[Revision comparison data]
--- --- ---
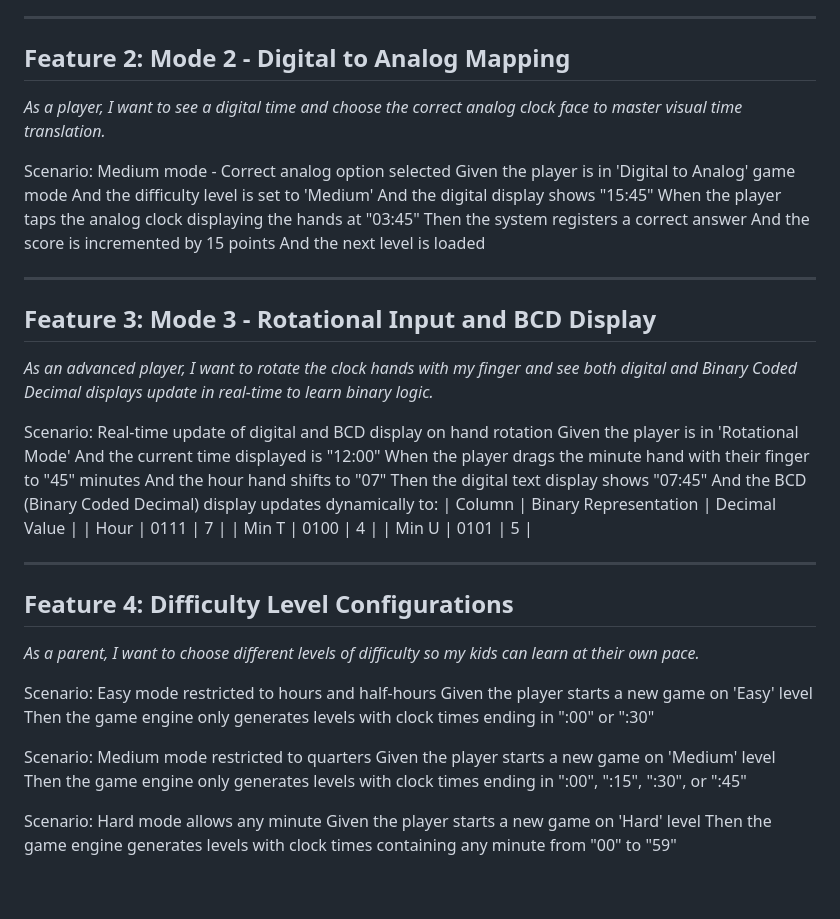
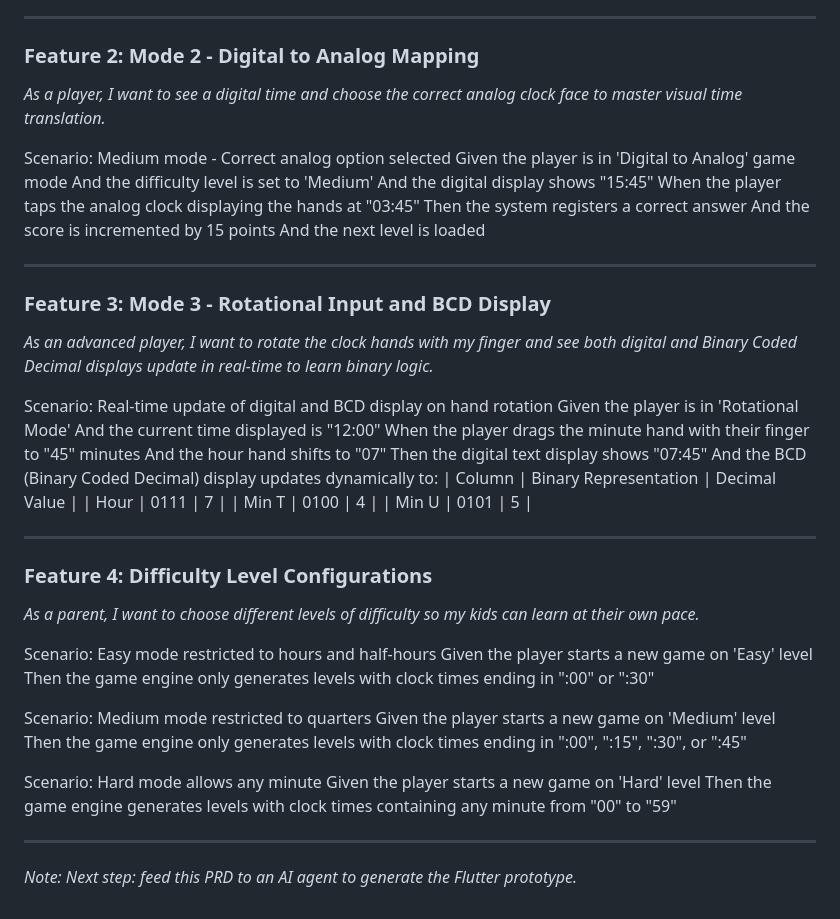
Before and after one commit to palladius/orologia.io, a Markdown page: docs/PRD.md, the part around one of its changes. Drawn GitHub-style.

```diff
--- a/BDD.md
+++ b/docs/PRD.md
@@ -28,7 +54,7 @@
 
 ---
 
-## Feature 2: Mode 2 - Digital to Analog Mapping
+### Feature 2: Mode 2 - Digital to Analog Mapping
 *As a player, I want to see a digital time and choose the correct analog clock face to master visual time translation.*
 
   Scenario: Medium mode - Correct analog option selected
@@ -42,7 +68,7 @@
 
 ---
 
-## Feature 3: Mode 3 - Rotational Input and BCD Display
+### Feature 3: Mode 3 - Rotational Input and BCD Display
 *As an advanced player, I want to rotate the clock hands with my finger and see both digital and Binary Coded Decimal displays update in real-time to learn binary logic.*
 
   Scenario: Real-time update of digital and BCD display on hand rotation
@@ -59,7 +85,7 @@
 
 ---
 
-## Feature 4: Difficulty Level Configurations
+### Feature 4: Difficulty Level Configurations
 *As a parent, I want to choose different levels of difficulty so my kids can learn at their own pace.*
 
   Scenario: Easy mode restricted to hours and half-hours
@@ -73,3 +99,6 @@
   Scenario: Hard mode allows any minute
     Given the player starts a new game on 'Hard' level
     Then the game engine generates levels with clock times containing any minute from "00" to "59"
+
+---
+*Note: Next step: feed this PRD to an AI agent to generate the Flutter prototype.*
```
Also changed, not shown: other parts of docs/PRD.md (+29 -3 lines), PRD.md (deleted, +0 -36 lines), README.md (added, +13 -0 lines).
--- --- ---
• EXERCISE OBJECTIVE: Every entry above, pictures excluded, needs to be duplicated exactly.

• PROBLEM SOLUTION:
Before and after one commit to palladius/orologia.io, a Markdown page: docs/PRD.md, the part around one of its changes. Drawn GitHub-style.

```diff
--- a/BDD.md
+++ b/docs/PRD.md
@@ -28,7 +54,7 @@
 
 ---
 
-## Feature 2: Mode 2 - Digital to Analog Mapping
+### Feature 2: Mode 2 - Digital to Analog Mapping
 *As a player, I want to see a digital time and choose the correct analog clock face to master visual time translation.*
 
   Scenario: Medium mode - Correct analog option selected
@@ -42,7 +68,7 @@
 
 ---
 
-## Feature 3: Mode 3 - Rotational Input and BCD Display
+### Feature 3: Mode 3 - Rotational Input and BCD Display
 *As an advanced player, I want to rotate the clock hands with my finger and see both digital and Binary Coded Decimal displays update in real-time to learn binary logic.*
 
   Scenario: Real-time update of digital and BCD display on hand rotation
@@ -59,7 +85,7 @@
 
 ---
 
-## Feature 4: Difficulty Level Configurations
+### Feature 4: Difficulty Level Configurations
 *As a parent, I want to choose different levels of difficulty so my kids can learn at their own pace.*
 
   Scenario: Easy mode restricted to hours and half-hours
@@ -73,3 +99,6 @@
   Scenario: Hard mode allows any minute
     Given the player starts a new game on 'Hard' level
     Then the game engine generates levels with clock times containing any minute from "00" to "59"
+
+---
+*Note: Next step: feed this PRD to an AI agent to generate the Flutter prototype.*
```
Also changed, not shown: other parts of docs/PRD.md (+29 -3 lines), PRD.md (deleted, +0 -36 lines), README.md (added, +13 -0 lines).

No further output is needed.